Official institutions around the world are planning to ramp up their exposure to new markets and alternative assets in a bid for higher returns on their capital, according to a new study.
State Street said its research showed 80% of official institutions – sovereign wealth funds (SWFs), central banks and public pension reserve funds – expected to increase investment in new markets and alternatives such as hedge funds, private equity, property and infrastructure, where they had a mandate to invest in these assets.
Joe Antonellis, vice-chairman at State Street, said: “Official institutions are at different stages in terms of how and where they can invest, but it is clear that those institutions with a more flexible investment mandate are recalculating their approach and looking to new markets and asset classes as they search for yield.”
He added that the resulting diversity of these institutions’ portfolios would present them with new challenges.
Rod Ringrow, head of official institutions solutions for EMEA at State Street, said emerging markets securities were the main type of new asset being targeted by official institutions.
He said it was primarily SWFs that were planning to target alternatives such as infrastructure, hedge funds and private equity.
The increase in exposure to new assets is likely to be small in percentage terms for central banks and emerging market securities, he added.
“With other asset classes, there are limited investment options, so allocation won’t be huge,” he said.
Ringrow cited the example reported last year of the Bank of Israel planning to increase its stock holdings to as much as 6% of foreign-exchange reserves, from just 3% at the end of 2012.
“We may see SWFs collaborate for investment opportunities,” he predicted.
More than 70% of respondents to the study, which polled more than 60 senior executives at the institutions, said it was a challenge to keep up with the changes in regulation across global markets, while 51% said the biggest challenge was correctly measuring and monitoring the amount of currency risk they were taking.
Higher interest rates were seen by 38% as one of the hurdles on the road to expanding investment into new markets and asset types, while 37% were worried about emerging market volatility, the study showed.
The institutions were also concerned about the cost of execution going up due to collateral issues and extra reporting requirements, with 35% of survey respondents citing this.
A quarter of respondents saw their biggest challenge in managing the complexity that came with alternative investments.

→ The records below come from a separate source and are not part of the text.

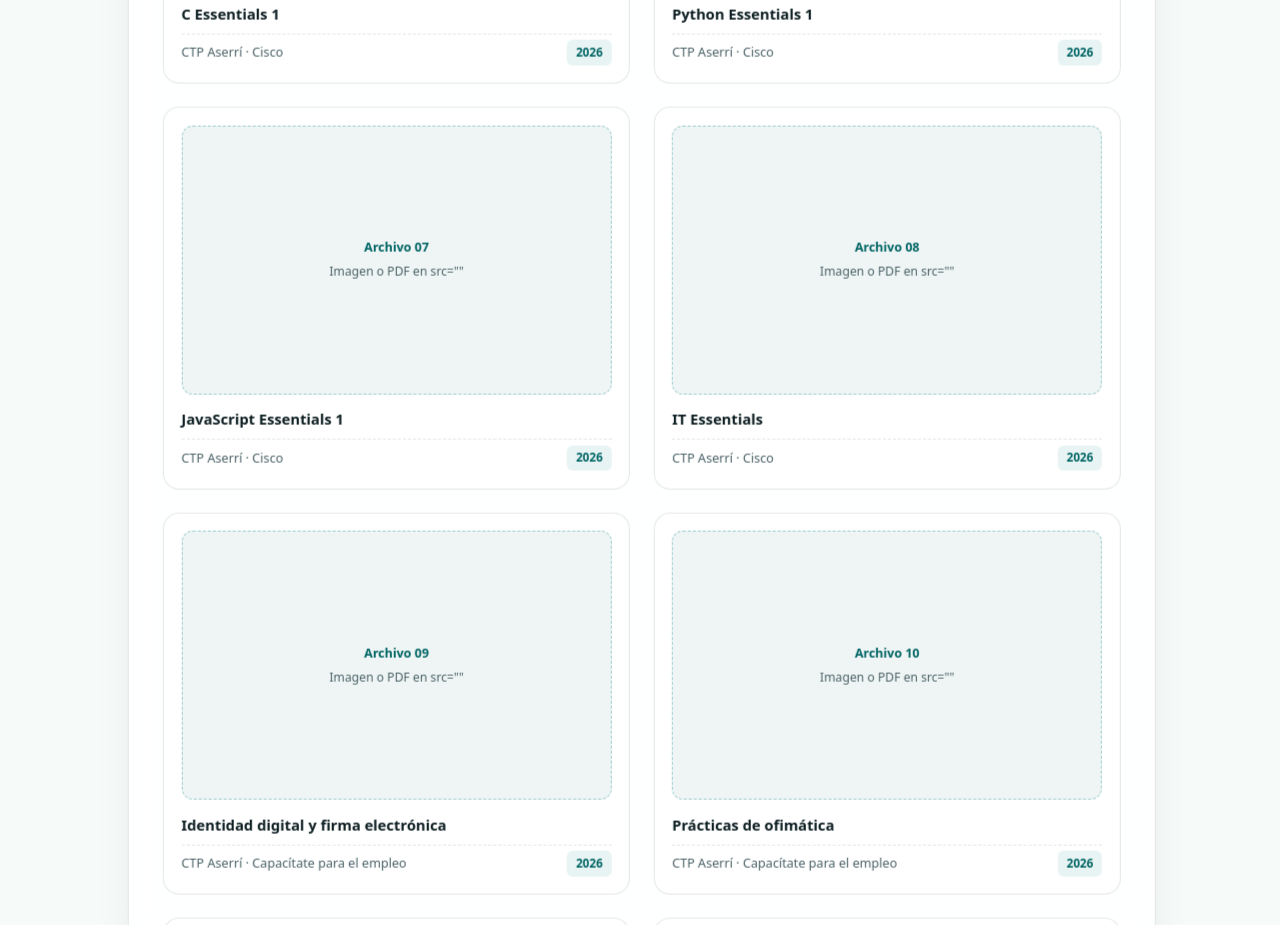
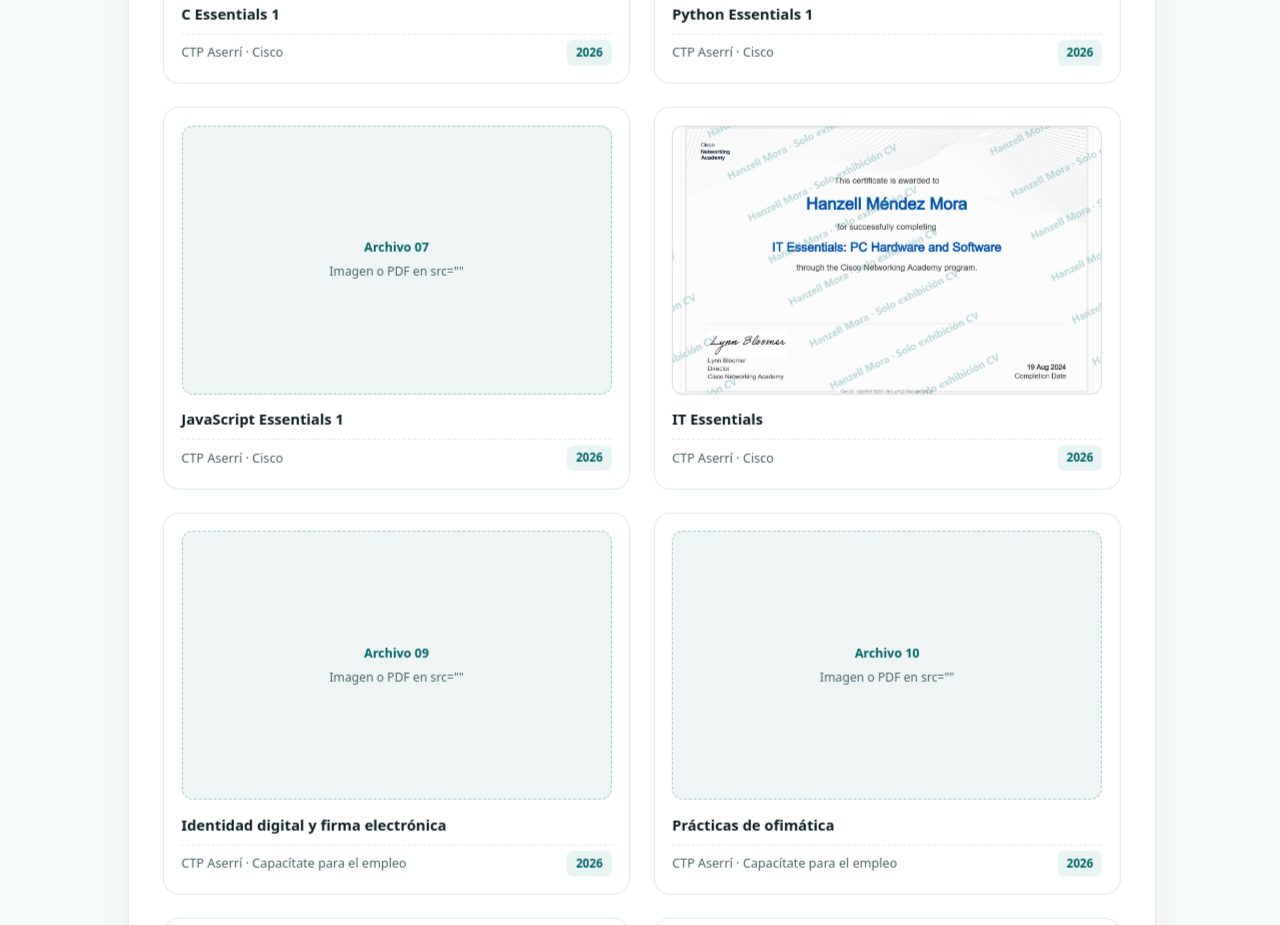
Before and after one commit to xXHanzellXx/pruebotototototototototototota, a plain HTML site: page index.html in a window 1280 px wide. Shown: the part 5438-6363 px from the top of the page. Drawn offline with Linux system fonts and the light colour scheme.

Commit message:
Update index.html

```diff
--- a/index.html
+++ b/index.html
@@ -1582,12 +1582,14 @@
           <!-- [ARCHIVO CERTIFICACIÓN 08] Coloca imagen o PDF en src="" -->
           <div class="title-item">
             <div class="cert-media" data-file="">
-              <img src="" alt="Certificado: IT Essentials (CTP Aserrí · Cisco 2026)" />
+              <img src=" /ccna-introduction-to-networks-certificate-hanzellmm-ctpa-gmail-com-1c25a01d-55bf-saneado (1).webp" alt="Certificado: IT Essentials (CTP Aserrí · Cisco 2026)" />
               <embed class="cert-pdf" type="application/pdf" />
               <a class="cert-pdf-link" href="" target="_blank" rel="noopener noreferrer">Abrir PDF ↗</a>
               <div class="cert-placeholder">
                 <strong>Archivo 08</strong>
-                <span>Imagen o PDF en src=""</span>
+                <span>Imagen o PDF en
+"</span>
+
               </div>
             </div>
             <div class="title-item-body">
```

In the study, 60% of respondents said they planned to increase investment in their risk-management systems and processes over the next two years.
However, 32% said they had difficulties hiring staff with risk, compliance and reporting skills.